Metal(loid) BioavailabilityBioavailability reduces uncertainty in exposure estimates and improves risk assessment from contaminated plantsAccurate prediction of bioavailability improve risk assessment in terrestrial ecosystems(Peijnenburg et al., 1997; Sauv et al., 1998; McLaughlin et al., 2000a; McLaughlin et al., 2000b; Peijnenburg et al., 2000; Weng et al., 2004; Dayton et al., 2006; Menzies et al., 2007; USEPA, 2007; Zhang et al., 2010)

Bioavailability could reduce uncertainty in exposure estimates and improve risk assessment from contaminated plants.And accurate prediction of bioavailability improves risk assessment in terrestrial ecosystems.Here we are talking about the bioavailability of metal(loid)s to plants, also called phytoavailability or phytoaccumulation.8
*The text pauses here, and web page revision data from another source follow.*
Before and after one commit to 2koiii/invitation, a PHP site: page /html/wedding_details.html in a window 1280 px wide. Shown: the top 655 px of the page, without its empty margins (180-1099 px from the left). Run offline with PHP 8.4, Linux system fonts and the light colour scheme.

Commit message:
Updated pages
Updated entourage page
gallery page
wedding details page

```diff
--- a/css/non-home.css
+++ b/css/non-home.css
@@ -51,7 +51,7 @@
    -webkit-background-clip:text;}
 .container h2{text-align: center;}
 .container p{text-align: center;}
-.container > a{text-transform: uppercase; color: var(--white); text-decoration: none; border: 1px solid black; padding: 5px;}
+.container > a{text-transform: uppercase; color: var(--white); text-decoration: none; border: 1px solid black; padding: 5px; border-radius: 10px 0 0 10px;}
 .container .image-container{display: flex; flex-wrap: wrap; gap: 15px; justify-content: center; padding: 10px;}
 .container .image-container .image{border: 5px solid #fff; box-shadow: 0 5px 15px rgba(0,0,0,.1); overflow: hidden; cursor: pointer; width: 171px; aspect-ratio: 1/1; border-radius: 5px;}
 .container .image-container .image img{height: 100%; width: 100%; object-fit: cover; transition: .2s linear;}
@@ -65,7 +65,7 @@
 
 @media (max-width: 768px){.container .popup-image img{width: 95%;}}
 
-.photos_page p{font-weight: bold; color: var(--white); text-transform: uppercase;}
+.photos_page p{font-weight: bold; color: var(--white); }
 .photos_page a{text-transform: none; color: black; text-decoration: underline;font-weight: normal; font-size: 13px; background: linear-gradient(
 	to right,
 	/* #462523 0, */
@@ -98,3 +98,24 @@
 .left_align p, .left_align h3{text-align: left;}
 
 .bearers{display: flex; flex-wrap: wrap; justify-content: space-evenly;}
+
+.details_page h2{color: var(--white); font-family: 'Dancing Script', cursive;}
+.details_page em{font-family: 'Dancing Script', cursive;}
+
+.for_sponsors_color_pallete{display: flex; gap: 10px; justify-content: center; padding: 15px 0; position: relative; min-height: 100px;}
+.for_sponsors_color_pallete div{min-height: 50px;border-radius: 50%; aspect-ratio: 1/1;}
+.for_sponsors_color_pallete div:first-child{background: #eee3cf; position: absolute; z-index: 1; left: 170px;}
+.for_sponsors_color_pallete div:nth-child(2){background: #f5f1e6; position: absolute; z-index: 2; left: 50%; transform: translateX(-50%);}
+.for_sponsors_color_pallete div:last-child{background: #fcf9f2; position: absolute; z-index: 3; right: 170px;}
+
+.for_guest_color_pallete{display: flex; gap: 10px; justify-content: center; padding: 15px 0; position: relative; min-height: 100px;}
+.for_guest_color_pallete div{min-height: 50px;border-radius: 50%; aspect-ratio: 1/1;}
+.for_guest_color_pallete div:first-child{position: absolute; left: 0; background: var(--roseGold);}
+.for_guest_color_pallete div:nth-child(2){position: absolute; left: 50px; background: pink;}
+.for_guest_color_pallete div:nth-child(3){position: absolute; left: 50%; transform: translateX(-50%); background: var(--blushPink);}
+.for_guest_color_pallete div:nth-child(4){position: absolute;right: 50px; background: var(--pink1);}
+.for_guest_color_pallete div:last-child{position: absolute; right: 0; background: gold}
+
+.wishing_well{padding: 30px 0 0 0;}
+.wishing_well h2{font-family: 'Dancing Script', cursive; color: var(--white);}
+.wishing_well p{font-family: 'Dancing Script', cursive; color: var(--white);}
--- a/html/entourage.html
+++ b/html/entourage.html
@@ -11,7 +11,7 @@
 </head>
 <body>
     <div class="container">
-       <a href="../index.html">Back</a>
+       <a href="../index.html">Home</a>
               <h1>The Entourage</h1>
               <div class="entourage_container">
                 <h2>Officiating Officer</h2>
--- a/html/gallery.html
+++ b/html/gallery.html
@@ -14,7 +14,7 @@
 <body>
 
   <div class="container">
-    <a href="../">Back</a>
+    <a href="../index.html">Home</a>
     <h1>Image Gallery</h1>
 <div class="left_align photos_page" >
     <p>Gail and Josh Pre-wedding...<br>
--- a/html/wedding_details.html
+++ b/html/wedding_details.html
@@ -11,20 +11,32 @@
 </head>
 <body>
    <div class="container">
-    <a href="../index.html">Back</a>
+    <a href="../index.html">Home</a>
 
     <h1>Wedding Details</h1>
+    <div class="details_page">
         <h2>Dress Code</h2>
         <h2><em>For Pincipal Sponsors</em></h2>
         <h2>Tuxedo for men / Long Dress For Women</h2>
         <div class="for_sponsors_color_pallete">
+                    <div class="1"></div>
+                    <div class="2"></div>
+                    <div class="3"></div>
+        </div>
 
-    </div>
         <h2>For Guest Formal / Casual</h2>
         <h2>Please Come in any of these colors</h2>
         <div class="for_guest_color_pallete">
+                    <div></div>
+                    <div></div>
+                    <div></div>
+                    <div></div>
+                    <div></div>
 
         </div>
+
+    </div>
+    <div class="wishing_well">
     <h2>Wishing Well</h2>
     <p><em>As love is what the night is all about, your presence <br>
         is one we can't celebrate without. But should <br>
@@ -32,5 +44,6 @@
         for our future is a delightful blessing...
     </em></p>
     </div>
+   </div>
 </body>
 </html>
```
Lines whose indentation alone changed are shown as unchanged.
Methods For Predicting PhytoaccumulationPlant bioassay takes a long timePrediction is hot topic, great progress, but still difficult, no single one reliable method existsMechanistic models & empirical models Soil contaminant measurement methods: Single Chemical Extraction Chemical Speciation (sequential extraction or spectroscopy) Diffusive Gradients in Thin Films (DGT) (Zhang and Davison, 1995) Pore Water (PW) (McBride et al., 1997) Windermere Humic Aqueous Model (WHAM) (Tipping, 1998) Free Ion Activity Model (FIAM) (Sauv et al., 1998) Donnan Membrane Technique (DMT) (Temminghoff et al., 2000) terrestrial Biotic Ligand Model (tBLM) (Di Toro et al., 2001)

HOW TO MEASURE?

So how can we measure phytoaccumulation? Direct plant bioassy usually takes a long time, which is not a desirable way.The prediction of phytoaccumulation has been a hot topic for years in both agricultural and environmental studies. There has been a great progress made. However, prediction is still very difficult and no single one reliable method exists.The current existing prediction methods can be classified into two groups: methanistically based and empirically based. Mechanistic models, describing such rhizosphere-plant interactions, are rather difficult to develop due to the complexity of processes involved both at the soil-root interface as well as those regulating the internal translocation of contaminants to aboveground tissues. As an alternative, empirical models are used to link the chemical availability of contaminants in soil to internal levels in plants correcting for common soil properties.The current existing soil contaminant measurement methods include:Single Chemical ExtractionChemical Speciation (sequential extraction or spectroscopy)Diffusive Gradients in Thin Films (DGT)Pore Water (PW)Windermere Humic Aqueous Model (WHAM)Free Ion Activity Model (FIAM)Donnan Membrane Technique (DMT)terrestrial Biotic Ligand Model (tBLM)9

Soil Property MethodModifying effect of soil property on correlation and multiple-regression techniques routinely used to examine the relationship between and among soil properties and biological endpointsDominant soil properties to affect phytoaccumulation: pH, OC, CEC, clay content, and reactive Fe, Al, Mn oxides(Basta et al., 2005; Fairbrother et al., 2007)

This study will focus on soil property and chemical extraction methods. First, lets look at the soil property method.The modifying effects of soil property on correlation and multiple-regression techniques have been routinely used to examine the relationship between and among soil properties and biological endpoints. Dominant soil chemical/physical properties known to affect the phytoaccumulation of contaminants are soil pH, organic carbon (OC), cation exchange capacity (CEC), clay content, and reactive Fe, Al, and Mn oxides.10

Here is a list of relevant key literatures using soil property method to predict phytoaccumulation/phytoavailability. These are the correlation results, to the left of the equation is plant concentration of contaminants, to the right of the equation are correlated soil properties.11

Continued.12

Soil Property MethodSoil samples: natural source (naturally uncontaminated or contaminated), anth